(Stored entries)
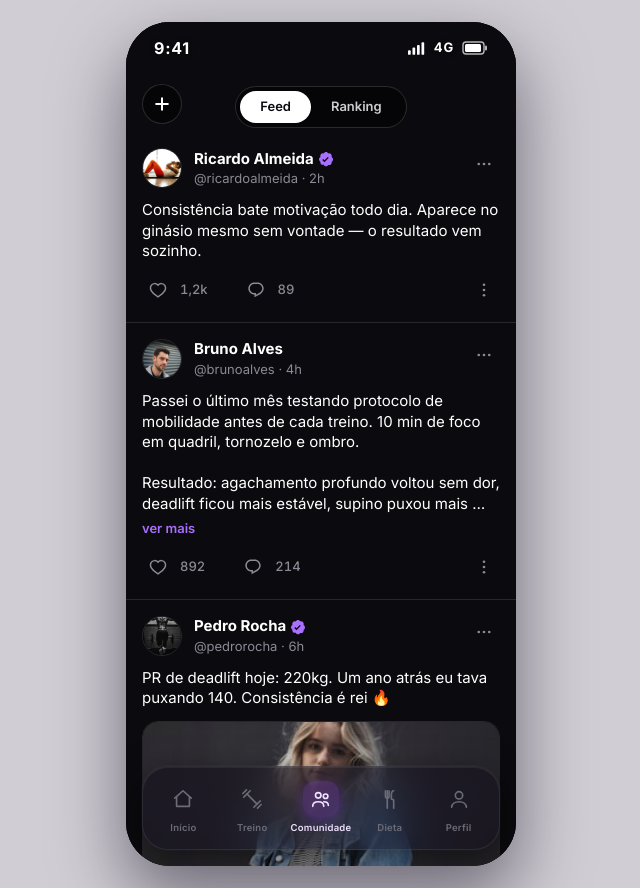
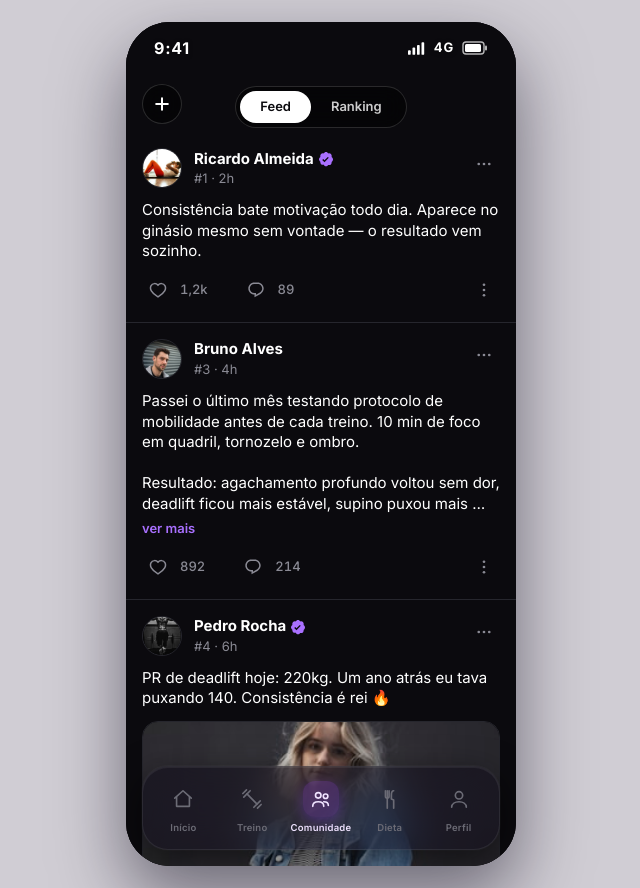
Before and after one commit to mttguerra/screen-app-math, a React (Vite) app: page /comunidade in a window 1280 px wide. Shown: the whole page, without its empty margins (319-959 px from the left). Built offline with nearby package versions, Linux system fonts and the light colour scheme.

Commit message:
feat(feed): substitui @handle por #rank do usuario no header do post

```diff
--- a/src/screens/Community/PostCard.jsx
+++ b/src/screens/Community/PostCard.jsx
@@ -94,7 +94,7 @@ export default function PostCard({ post }) {
               {author.verified && <Verified />}
             </div>
             <div className="mt-0.5 text-[13px] text-muted">
-              @{author.handle} · {timeAgo}
+              #{author.rank} · {timeAgo}
             </div>
           </div>
         </div>
--- a/src/screens/Community/PostQuote.jsx
+++ b/src/screens/Community/PostQuote.jsx
@@ -19,7 +19,7 @@ export default function PostQuote({ quotedPost }) {
           <span className="truncate font-semibold text-ink">{author.name}</span>
           {author.verified && <VerifiedMini />}
           <span className="truncate text-[12px] text-muted">
-            @{author.handle} · {timeAgo}
+            #{author.rank} · {timeAgo}
           </span>
         </div>
       </div>
--- a/src/screens/Community/postsMock.js
+++ b/src/screens/Community/postsMock.js
@@ -1,12 +1,13 @@
 // Mock de posts do Feed da Comunidade.
 // type: 'text' | 'media' | 'achievement' | 'poll' | 'quote'
 // media: array de { type: 'image' | 'video', src, duration? }
+// author.rank: posicao no ranking da comunidade (referencia Ranking.jsx)
 
 export const posts = [
   {
     id: 1,
     type: 'text',
-    author: { name: 'Ricardo Almeida', handle: 'ricardoalmeida', avatar: '/images/user-1.jpg', verified: true },
+    author: { name: 'Ricardo Almeida', rank: 1, avatar: '/images/user-1.jpg', verified: true },
     timeAgo: '2h',
     text: 'Consistência bate motivação todo dia. Aparece no ginásio mesmo sem vontade — o resultado vem sozinho.',
     stats: { likes: 1240, comments: 89, reposts: 34 },
@@ -14,7 +15,7 @@ export const posts = [
   {
     id: 2,
     type: 'text',
-    author: { name: 'Bruno Alves', handle: 'brunoalves', avatar: '/images/user-3.jpg' },
+    author: { name: 'Bruno Alves', rank: 3, avatar: '/images/user-3.jpg' },
     timeAgo: '4h',
     text: `Passei o último mês testando protocolo de mobilidade antes de cada treino. 10 min de foco em quadril, tornozelo e ombro.
 
@@ -28,7 +29,7 @@ Nos próximos treinos vou postar a rotina completa aqui pra galera copiar.`,
   {
     id: 3,
     type: 'media',
-    author: { name: 'Pedro Rocha', handle: 'pedrorocha', avatar: '/images/user-4.jpg', verified: true },
+    author: { name: 'Pedro Rocha', rank: 4, avatar: '/images/user-4.jpg', verified: true },
     timeAgo: '6h',
     text: 'PR de deadlift hoje: 220kg. Um ano atrás eu tava puxando 140. Consistência é rei 🔥',
     media: [{ type: 'image', src: '/images/photo-2.jpg' }],
@@ -37,7 +38,7 @@ Nos próximos treinos vou postar a rotina completa aqui pra galera copiar.`,
   {
     id: 4,
     type: 'media',
-    author: { name: 'Marcos Ferreira', handle: 'marcosferreira', avatar: '/images/user-2.jpg' },
+    author: { name: 'Marcos Ferreira', rank: 2, avatar: '/images/user-2.jpg' },
     timeAgo: '8h',
     text: 'Antes e depois de 6 meses focando em core. Sem dieta maluca — só treino consistente e alimentação limpa.',
     media: [
@@ -49,7 +50,7 @@ Nos próximos treinos vou postar a rotina completa aqui pra galera copiar.`,
   {
     id: 5,
     type: 'media',
-    author: { name: 'Diego Mendes', handle: 'diegomendes', avatar: '/images/user-5.jpg' },
+    author: { name: 'Diego Mendes', rank: 6, avatar: '/images/user-5.jpg' },
     timeAgo: '11h',
     text: 'Sequência de execução do agachamento búlgaro. Foco no negativo, joelho estável, tronco ereto.',
     media: [
@@ -62,7 +63,7 @@ Nos próximos treinos vou postar a rotina completa aqui pra galera copiar.`,
   {
     id: 6,
     type: 'media',
-    author: { name: 'Rafael Santos', handle: 'rafaelsantos', avatar: '/images/user-6.jpg' },
+    author: { name: 'Rafael Santos', rank: 7, avatar: '/images/user-6.jpg' },
     timeAgo: '13h',
     text: 'Circuito completo de hoje. 4 estações, 3 rounds. Quem topa?',
     media: [
@@ -76,7 +77,7 @@ Nos próximos treinos vou postar a rotina completa aqui pra galera copiar.`,
   {
     id: 7,
     type: 'media',
-    author: { name: 'João Almeida', handle: 'joaoalmeida', avatar: '/images/user-1.jpg' },
+    author: { name: 'João Almeida', rank: 8, avatar: '/images/user-1.jpg' },
     timeAgo: '15h',
     text: '5 séries, 5 exercícios diferentes. Peito + tríceps completo.',
     media: [
@@ -91,7 +92,7 @@ Nos próximos treinos vou postar a rotina completa aqui pra galera copiar.`,
   {
     id: 8,
     type: 'media',
-    author: { name: 'Fernando Costa', handle: 'fernandocosta', avatar: '/images/user-2.jpg' },
+    author: { name: 'Fernando Costa', rank: 9, avatar: '/images/user-2.jpg' },
     timeAgo: '18h',
     text: 'Álbum da semana. 6 dias de treino, 6 momentos.',
     media: [
@@ -107,7 +108,7 @@ Nos próximos treinos vou postar a rotina completa aqui pra galera copiar.`,
   {
     id: 9,
     type: 'media',
-    author: { name: 'Vinícius Reis', handle: 'viniciusreis', avatar: '/images/user-3.jpg' },
+    author: { name: 'Vinícius Reis', rank: 10, avatar: '/images/user-3.jpg' },
     timeAgo: '20h',
     text: 'Ranking dos meus 9 exercícios favoritos pra hipertrofia de perna.',
     media: [
@@ -126,7 +127,7 @@ Nos próximos treinos vou postar a rotina completa aqui pra galera copiar.`,
   {
     id: 10,
     type: 'media',
-    author: { name: 'Guilherme Ramos', handle: 'guilhermeramos', avatar: '/images/user-4.jpg', verified: true },
+    author: { name: 'Guilherme Ramos', rank: 11, avatar: '/images/user-4.jpg', verified: true },
     timeAgo: '22h',
     text: 'Execução correta do agachamento livre. Foco na descida controlada.',
     media: [{ type: 'video', src: '/images/workout-legs.jpg', duration: '0:47' }],
@@ -135,7 +136,7 @@ Nos próximos treinos vou postar a rotina completa aqui pra galera copiar.`,
   {
     id: 11,
     type: 'achievement',
-    author: { name: 'Marcelo Ribeiro', handle: 'marceloribeiro', avatar: '/images/user-5.jpg' },
+    author: { name: 'Marcelo Ribeiro', rank: 12, avatar: '/images/user-5.jpg' },
     timeAgo: '1d',
     text: 'Bateu meta de volume da semana. Bora pra próxima.',
     achievement: {
@@ -151,7 +152,7 @@ Nos próximos treinos vou postar a rotina completa aqui pra galera copiar.`,
   {
     id: 12,
     type: 'poll',
-    author: { name: 'Alexandre Cruz', handle: 'alexandrecruz', avatar: '/images/user-6.jpg' },
+    author: { name: 'Alexandre Cruz', rank: 13, avatar: '/images/user-6.jpg' },
     timeAgo: '1d',
     text: 'Qual split você prefere pra hipertrofia?',
     poll: {
@@ -169,11 +170,11 @@ Nos próximos treinos vou postar a rotina completa aqui pra galera copiar.`,
   {
     id: 13,
     type: 'quote',
-    author: { name: 'Thiago Aguiar', handle: 'thiagoaguiar', avatar: '/images/user-1.jpg' },
+    author: { name: 'Thiago Aguiar', rank: 14, avatar: '/images/user-1.jpg' },
     timeAgo: '2d',
     text: 'Isso aqui merece o topo do feed. Todo mundo precisa ler.',
     quotedPost: {
-      author: { name: 'Ricardo Almeida', handle: 'ricardoalmeida', avatar: '/images/user-1.jpg', verified: true },
+      author: { name: 'Ricardo Almeida', rank: 1, avatar: '/images/user-1.jpg', verified: true },
       timeAgo: '2d',
       text: 'Consistência bate motivação todo dia. Aparece no ginásio mesmo sem vontade — o resultado vem sozinho.',
     },
```
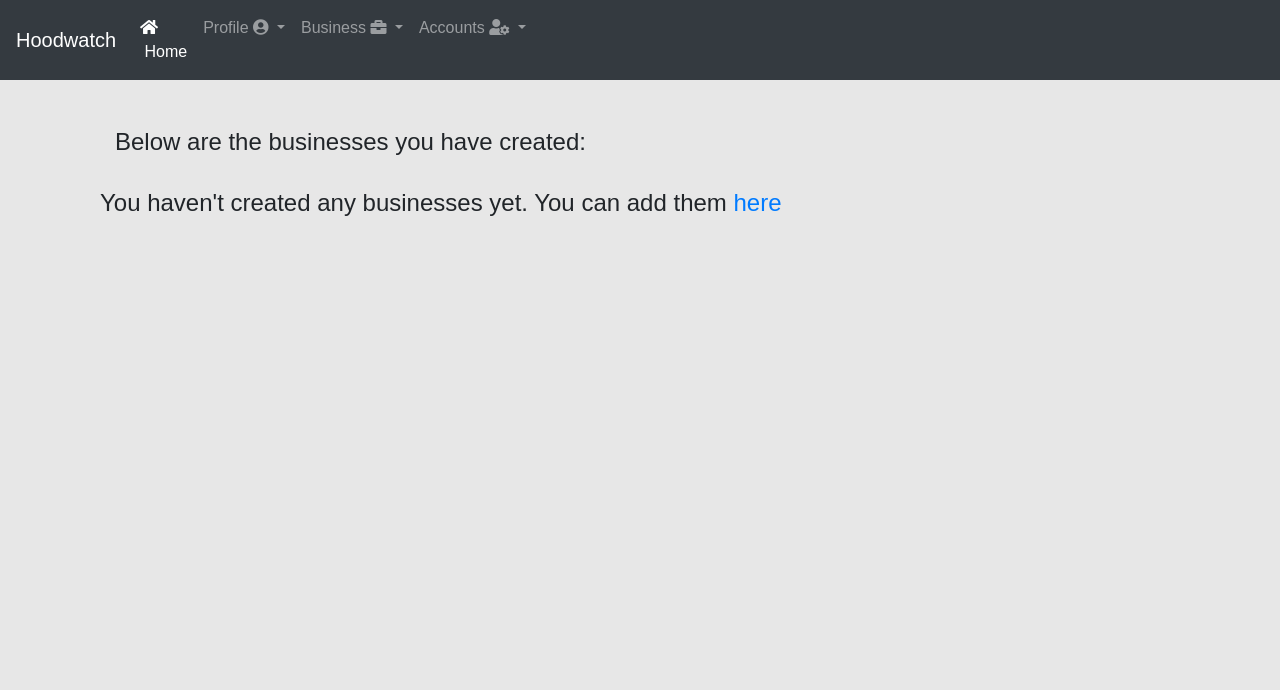
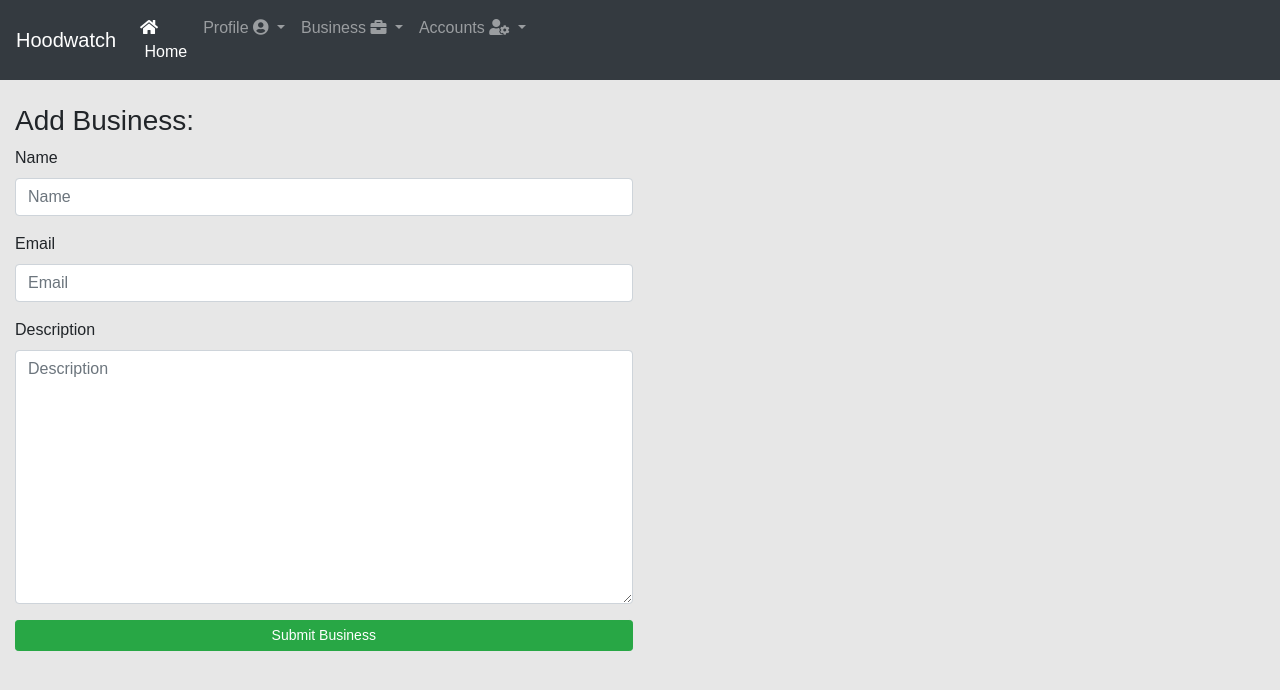
Before and after one commit to beattykariuki/The-Hoodwatch, a Django app: page /add_business/ in a window 1280 px wide; the page is wider, and only the part inside the window is pictured. Shown: the top 690 px of that part. Run offline with Django 3.2, Linux system fonts and the light colour scheme; the visitor is signed in with stand-in values (Sample User, id 1); some libraries are stand-ins or nearby versions.

Commit message:
updated file

```diff
--- a/watch/templates/add_business.html
+++ b/watch/templates/add_business.html
@@ -1,59 +1,31 @@
 {%extends 'base.html'%}
-{%block content%}
+{% load bootstrap4 %}
+{% block content %}
 
-<div class="container" style="padding-bottom:20px">
+<br>
+<div class="row container">
 
-    <div class="col-xs-12 col-sm-12 col-md-12" style="padding-top: 24px">
+    <div class="col-xs-12 col-sm-12 col-md-12">
+
     </div>
-    <div class="container">
-        <div class="col-md-9">
-            <br>
-            <h4>Below are the businesses you have created:</h4>
-            <br>
-            <div class="row">
-                {% if businesses %}
+    <div class="col-md-7">
 
-                {%for business in businesses%}
-                <div class="col-xs-12 col-sm-12 col-md-4">
-                    <div class="card" style="width:100%;box-shadow: 0 4px 8px 0 rgba(0, 0, 0, 0.2), 0 6px 20px 0 rgba(0, 0, 0, 0.19);padding-left: 20px !important;">
+        <div class="panel panel-default">
+            <div class="panel-heading">
+                <h3 class="">Add Business:</h3>
+            </div>
+            <div class="panel-body">
+                <form action="{% url 'add_business' %}" method="post">
 
-                        <div class="panel-heading">
-                            <p style="font-weight:bolder;text-decoration-line: underline;">{{business.name}}</p>
-                        </div>
-                        <div class="panel-body">
-                            <p>{{business.description}}</p>
-                            <p>{{business.email}}</p>
-
-                            {% if business.user_id == user.id %}
-                            <a href="{% url 'edit_business' business.id %}" class="btn btn-sm btn-success">Update</a>
-                            {% endif %}
-
-                            {% if business.user_id == user.id %}
-                            <a href="{% url 'delete_business' business.id %}" class="btn btn-sm btn-danger"><i class="fas fa-trash-alt"></i></a>
-                            {% endif %}
-
-                        </div>
-                        <br>
-
-
-
-                    </div>
-                </div>
-                {%endfor%}
-                {%else%}
-                <h4>You haven't created any businesses yet. You can add them <a href="{% url 'add_business' %}">here</a>
-                </h4>
-                {%endif%}
-
-
-
+                    {%csrf_token%}
+                    {% bootstrap_form form %}
+                    <button type="submit" class="btn btn-success btn-sm btn-block">Submit Business</button>
+                </form>
             </div>
-
         </div>
     </div>
-
+    <div class="col-md-2"></div>
 
 </div>
 
-
-{%endblock%}
+{% endblock %}
--- a/watch/templates/businesses.html
+++ b/watch/templates/businesses.html
@@ -24,9 +24,9 @@
                             <p>{{business.description}}</p>
                             <p>{{business.email}}</p>
 
-                            <!-- {% if business.user_id == user.id %}
+                            {% if business.user_id == user.id %}
                             <a href="{% url 'edit_business' business.id %}" class="btn btn-sm btn-success">Update</a>
-                            {% endif %} -->
+                            {% endif %}
 
                             {% if business.user_id == user.id %}
                             <a href="{% url 'delete_business' business.id %}" class="btn btn-sm btn-danger"><i class="fas fa-trash-alt"></i></a>
--- a/watch/templates/home.html
+++ b/watch/templates/home.html
@@ -36,7 +36,7 @@
                 </div>
                 {%endfor%}
                 {%else%}
-                <h4>You have not added any neighbourhoods yet! You can create one here <a href="{% url 'add_hood' %}">here</a>
+                <!-- <h4>You have not added any neighbourhoods yet! You can create one here <a href="{% url 'add_hood' %}">here</a> -->
                 </h4>
                 {%endif%}
                 <div>{% if posts%}
--- a/watch/views.py
+++ b/watch/views.py
@@ -100,7 +100,7 @@ def add_business(request):
 
 	else:
 		form = AddBusinessForm()
-		return render(request,'add_business.html')
+		return render(request,'add_business.html',locals())
 
 @login_required(login_url='/accounts/login/')
 def added_businesses(request):
@@ -124,7 +124,7 @@ def update_profile(request):
 			return redirect('profile')
 	else:
 		form = UpdateProfileForm(instance = profile )
-		return render(request,'profile/update_profile.html')
+		return render(request,'profile')
 
 @login_required(login_url='/accounts/login/')
 def add_post(request):
```
Also changed, not shown: README.Md.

* **Task brief**
The answer consists of the lines above that include the word "PostQuote", each copied exactly.

* **The completed task**
--- a/src/screens/Community/PostQuote.jsx
+++ b/src/screens/Community/PostQuote.jsx
@@ -19,7 +19,7 @@ export default function PostQuote({ quotedPost }) {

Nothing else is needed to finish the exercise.